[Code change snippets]

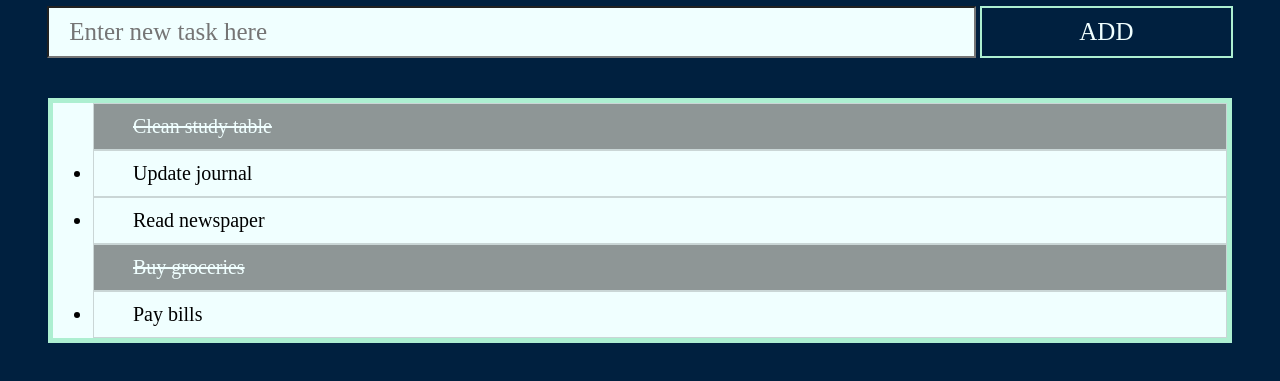
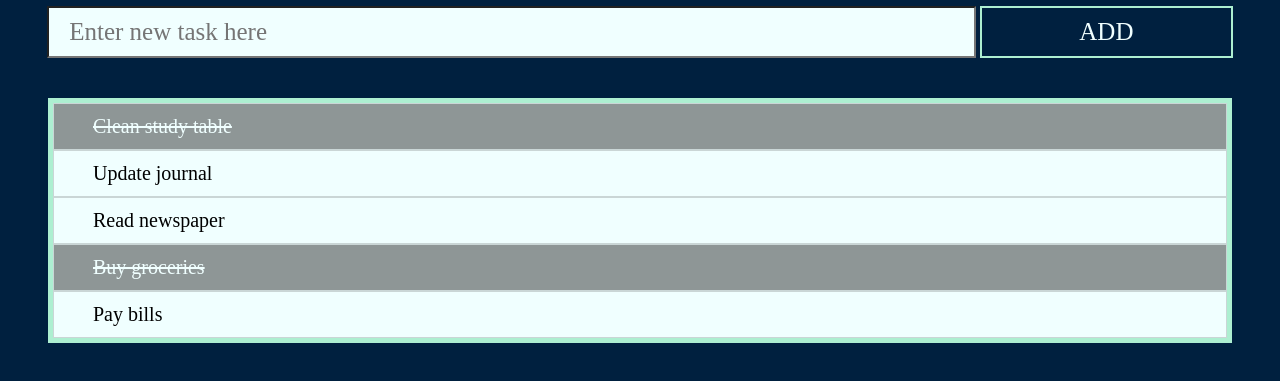
Before and after one commit to GarimaBansal72/To-do-list, a plain HTML site: page index.html in a window 1280 px wide. Shown: the part 95-476 px from the top of the page. Drawn offline with Linux system fonts and the light colour scheme.

Commit message:
Update css_script.css

```diff
--- a/css_script.css
+++ b/css_script.css
@@ -49,6 +49,8 @@ ul li{
     font-size: 20px;
     box-shadow: inset 0px 0px 0px 1px rgb(202, 214, 214);
     box-sizing: border-box;
+    list-style-type: none;
+    margin-left: -2em;
 }
 ul li:hover{
     background-color: #ADEFD1FF;
```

- _About this exercise_: A verbatim copy of every entry above, with no pictures, is the expected output.

- _Solution to this exercise_:
Before and after one commit to GarimaBansal72/To-do-list, a plain HTML site: page index.html in a window 1280 px wide. Shown: the part 95-476 px from the top of the page. Drawn offline with Linux system fonts and the light colour scheme.

Commit message:
Update css_script.css

```diff
--- a/css_script.css
+++ b/css_script.css
@@ -49,6 +49,8 @@ ul li{
     font-size: 20px;
     box-shadow: inset 0px 0px 0px 1px rgb(202, 214, 214);
     box-sizing: border-box;
+    list-style-type: none;
+    margin-left: -2em;
 }
 ul li:hover{
     background-color: #ADEFD1FF;
```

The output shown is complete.